** Required work **
Extract each line of the records below that contains the word "detail".

** Input material **
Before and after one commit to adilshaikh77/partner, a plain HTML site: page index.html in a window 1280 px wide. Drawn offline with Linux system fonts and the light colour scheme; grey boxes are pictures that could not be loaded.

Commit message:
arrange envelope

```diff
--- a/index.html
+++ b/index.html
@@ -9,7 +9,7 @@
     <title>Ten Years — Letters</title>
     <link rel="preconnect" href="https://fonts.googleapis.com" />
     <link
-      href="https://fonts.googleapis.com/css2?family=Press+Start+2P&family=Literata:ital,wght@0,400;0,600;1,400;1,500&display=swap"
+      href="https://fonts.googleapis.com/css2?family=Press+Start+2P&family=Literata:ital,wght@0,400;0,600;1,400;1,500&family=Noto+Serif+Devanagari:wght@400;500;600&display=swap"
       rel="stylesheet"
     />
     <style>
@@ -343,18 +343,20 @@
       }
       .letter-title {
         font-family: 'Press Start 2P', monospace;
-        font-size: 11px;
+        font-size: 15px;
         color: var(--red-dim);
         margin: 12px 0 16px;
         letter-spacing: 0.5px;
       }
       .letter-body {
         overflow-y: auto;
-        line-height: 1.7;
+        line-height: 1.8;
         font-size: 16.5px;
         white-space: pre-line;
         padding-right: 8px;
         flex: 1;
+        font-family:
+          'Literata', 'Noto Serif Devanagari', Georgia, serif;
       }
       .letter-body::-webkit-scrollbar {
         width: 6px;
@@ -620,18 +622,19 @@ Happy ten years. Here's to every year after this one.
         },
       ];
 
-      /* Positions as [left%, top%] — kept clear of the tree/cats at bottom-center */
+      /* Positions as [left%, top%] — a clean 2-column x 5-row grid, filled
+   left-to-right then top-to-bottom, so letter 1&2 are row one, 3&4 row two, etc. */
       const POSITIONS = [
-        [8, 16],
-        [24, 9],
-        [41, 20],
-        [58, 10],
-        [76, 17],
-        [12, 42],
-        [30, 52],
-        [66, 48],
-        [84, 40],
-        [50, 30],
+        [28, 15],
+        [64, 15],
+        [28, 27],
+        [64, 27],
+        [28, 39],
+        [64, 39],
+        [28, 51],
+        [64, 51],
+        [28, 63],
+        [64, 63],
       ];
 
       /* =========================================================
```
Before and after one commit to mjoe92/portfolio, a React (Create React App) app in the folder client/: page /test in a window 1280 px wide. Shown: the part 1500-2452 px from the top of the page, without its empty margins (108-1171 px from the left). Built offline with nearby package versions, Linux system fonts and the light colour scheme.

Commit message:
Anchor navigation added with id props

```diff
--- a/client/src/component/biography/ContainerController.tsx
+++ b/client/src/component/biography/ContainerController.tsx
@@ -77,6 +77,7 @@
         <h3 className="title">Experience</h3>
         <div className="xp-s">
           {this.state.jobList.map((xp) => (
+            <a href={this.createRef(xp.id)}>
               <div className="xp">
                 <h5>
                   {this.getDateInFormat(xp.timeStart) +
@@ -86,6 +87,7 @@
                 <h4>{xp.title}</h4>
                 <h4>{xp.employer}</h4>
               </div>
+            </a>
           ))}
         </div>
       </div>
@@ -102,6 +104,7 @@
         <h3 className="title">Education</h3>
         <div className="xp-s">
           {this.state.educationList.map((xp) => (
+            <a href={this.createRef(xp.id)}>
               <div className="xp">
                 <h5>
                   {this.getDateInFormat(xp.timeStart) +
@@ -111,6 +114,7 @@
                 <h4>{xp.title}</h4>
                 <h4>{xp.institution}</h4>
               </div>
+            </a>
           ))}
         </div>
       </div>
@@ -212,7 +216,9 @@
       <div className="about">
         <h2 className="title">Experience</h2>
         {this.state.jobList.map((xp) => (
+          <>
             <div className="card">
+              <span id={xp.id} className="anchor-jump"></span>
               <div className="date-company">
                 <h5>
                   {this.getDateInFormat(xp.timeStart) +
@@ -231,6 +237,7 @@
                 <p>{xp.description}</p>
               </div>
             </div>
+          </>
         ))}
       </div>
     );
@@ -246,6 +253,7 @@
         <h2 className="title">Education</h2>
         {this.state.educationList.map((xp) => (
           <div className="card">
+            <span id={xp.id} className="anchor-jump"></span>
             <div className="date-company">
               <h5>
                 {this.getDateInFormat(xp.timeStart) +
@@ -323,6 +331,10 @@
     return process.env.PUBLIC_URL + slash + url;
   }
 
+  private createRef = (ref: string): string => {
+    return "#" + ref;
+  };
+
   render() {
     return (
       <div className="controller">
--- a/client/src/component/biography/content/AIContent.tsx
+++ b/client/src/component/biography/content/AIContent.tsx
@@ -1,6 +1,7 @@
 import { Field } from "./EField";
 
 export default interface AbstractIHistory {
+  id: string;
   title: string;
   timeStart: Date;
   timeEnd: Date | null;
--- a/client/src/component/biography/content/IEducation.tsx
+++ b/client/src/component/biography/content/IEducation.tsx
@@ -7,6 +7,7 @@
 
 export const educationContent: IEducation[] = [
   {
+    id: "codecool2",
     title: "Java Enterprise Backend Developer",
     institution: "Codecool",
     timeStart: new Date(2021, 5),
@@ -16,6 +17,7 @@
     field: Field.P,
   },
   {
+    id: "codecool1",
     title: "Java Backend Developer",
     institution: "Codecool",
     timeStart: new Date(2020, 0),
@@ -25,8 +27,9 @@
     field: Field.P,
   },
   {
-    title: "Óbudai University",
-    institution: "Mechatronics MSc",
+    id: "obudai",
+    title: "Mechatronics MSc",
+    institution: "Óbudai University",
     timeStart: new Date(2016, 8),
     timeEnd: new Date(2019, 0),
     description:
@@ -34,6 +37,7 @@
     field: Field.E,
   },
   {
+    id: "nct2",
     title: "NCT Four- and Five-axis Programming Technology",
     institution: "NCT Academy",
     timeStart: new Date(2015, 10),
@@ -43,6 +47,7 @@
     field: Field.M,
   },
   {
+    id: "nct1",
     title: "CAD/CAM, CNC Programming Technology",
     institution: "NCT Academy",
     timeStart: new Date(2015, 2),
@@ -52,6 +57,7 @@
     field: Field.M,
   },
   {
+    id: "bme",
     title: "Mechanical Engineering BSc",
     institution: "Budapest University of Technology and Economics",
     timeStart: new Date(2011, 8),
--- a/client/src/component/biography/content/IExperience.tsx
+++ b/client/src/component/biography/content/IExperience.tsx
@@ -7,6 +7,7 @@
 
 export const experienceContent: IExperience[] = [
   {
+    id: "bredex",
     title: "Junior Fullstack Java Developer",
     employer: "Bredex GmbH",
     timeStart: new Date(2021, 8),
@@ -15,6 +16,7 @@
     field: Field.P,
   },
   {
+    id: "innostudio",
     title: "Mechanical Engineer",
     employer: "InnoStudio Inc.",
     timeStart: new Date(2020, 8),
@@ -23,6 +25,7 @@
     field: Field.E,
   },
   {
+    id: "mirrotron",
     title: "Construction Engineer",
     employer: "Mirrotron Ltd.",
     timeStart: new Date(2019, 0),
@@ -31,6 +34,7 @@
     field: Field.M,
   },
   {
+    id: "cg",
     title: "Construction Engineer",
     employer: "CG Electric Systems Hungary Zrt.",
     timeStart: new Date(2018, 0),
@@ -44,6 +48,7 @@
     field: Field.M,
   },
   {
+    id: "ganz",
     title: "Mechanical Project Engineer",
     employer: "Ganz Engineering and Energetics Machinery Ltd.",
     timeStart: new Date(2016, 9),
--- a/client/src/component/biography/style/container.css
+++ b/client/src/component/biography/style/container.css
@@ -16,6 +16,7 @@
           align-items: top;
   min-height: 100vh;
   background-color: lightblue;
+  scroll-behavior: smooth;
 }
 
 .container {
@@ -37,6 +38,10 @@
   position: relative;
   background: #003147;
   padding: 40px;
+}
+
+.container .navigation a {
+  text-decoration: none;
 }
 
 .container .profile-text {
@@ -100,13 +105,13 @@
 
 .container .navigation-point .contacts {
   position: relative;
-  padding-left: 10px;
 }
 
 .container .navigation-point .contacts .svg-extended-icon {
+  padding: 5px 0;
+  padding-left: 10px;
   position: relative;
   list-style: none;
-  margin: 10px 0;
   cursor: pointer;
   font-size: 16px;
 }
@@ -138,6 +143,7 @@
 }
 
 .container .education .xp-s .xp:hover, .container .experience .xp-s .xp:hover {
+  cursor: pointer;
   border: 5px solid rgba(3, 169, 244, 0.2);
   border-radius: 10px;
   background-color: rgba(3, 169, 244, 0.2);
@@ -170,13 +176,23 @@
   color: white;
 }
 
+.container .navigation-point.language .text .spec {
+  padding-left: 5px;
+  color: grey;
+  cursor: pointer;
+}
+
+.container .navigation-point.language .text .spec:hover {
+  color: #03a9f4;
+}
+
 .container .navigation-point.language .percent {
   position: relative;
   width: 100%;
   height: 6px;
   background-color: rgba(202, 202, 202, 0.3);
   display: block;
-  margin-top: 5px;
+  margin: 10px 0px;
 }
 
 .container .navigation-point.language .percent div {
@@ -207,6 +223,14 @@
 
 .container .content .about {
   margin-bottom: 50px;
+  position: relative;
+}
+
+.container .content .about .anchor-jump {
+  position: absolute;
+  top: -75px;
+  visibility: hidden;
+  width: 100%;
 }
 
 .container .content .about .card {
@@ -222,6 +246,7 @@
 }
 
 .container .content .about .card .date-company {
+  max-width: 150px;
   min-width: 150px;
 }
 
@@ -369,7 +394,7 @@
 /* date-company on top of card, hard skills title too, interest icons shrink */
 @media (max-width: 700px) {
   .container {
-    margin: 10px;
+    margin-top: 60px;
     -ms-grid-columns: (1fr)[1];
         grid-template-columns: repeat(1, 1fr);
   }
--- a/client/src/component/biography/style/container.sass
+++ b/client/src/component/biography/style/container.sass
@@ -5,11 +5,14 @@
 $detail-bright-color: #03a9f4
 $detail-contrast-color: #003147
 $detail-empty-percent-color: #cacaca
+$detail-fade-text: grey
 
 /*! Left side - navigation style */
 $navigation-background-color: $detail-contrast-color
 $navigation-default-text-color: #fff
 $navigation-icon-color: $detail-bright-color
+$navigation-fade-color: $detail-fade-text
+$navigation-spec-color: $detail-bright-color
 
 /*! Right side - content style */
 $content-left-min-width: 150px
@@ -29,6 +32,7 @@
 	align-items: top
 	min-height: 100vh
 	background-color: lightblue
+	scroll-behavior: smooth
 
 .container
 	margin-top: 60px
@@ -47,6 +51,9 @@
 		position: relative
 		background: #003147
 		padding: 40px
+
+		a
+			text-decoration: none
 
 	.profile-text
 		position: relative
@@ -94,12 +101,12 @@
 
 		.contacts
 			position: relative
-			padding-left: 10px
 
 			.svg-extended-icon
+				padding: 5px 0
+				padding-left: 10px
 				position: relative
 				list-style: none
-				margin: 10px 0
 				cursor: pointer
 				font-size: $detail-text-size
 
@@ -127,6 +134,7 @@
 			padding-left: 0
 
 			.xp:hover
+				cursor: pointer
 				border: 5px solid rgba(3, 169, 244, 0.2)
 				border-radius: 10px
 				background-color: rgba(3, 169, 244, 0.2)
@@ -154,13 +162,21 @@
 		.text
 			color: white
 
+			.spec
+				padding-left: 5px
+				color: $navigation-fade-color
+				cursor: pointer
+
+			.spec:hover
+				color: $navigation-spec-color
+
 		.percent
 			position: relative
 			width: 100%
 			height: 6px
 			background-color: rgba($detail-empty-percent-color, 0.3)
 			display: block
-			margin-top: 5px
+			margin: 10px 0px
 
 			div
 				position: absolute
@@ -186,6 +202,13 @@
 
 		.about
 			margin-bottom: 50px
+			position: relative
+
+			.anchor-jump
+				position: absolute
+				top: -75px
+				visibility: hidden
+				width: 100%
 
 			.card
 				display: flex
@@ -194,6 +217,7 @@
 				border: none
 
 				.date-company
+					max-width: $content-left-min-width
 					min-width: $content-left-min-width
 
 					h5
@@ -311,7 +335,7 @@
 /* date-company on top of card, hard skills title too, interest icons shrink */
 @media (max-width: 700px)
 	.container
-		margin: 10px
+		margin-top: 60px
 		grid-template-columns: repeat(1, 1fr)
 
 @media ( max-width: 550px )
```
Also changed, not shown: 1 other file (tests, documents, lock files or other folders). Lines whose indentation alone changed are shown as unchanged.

** Solution to the problem **
 $detail-bright-color: #03a9f4
 $detail-contrast-color: #003147
 $detail-empty-percent-color: #cacaca
+$detail-fade-text: grey
 $navigation-background-color: $detail-contrast-color
 $navigation-icon-color: $detail-bright-color
+$navigation-fade-color: $detail-fade-text
+$navigation-spec-color: $detail-bright-color
 				font-size: $detail-text-size
 			background-color: rgba($detail-empty-percent-color, 0.3)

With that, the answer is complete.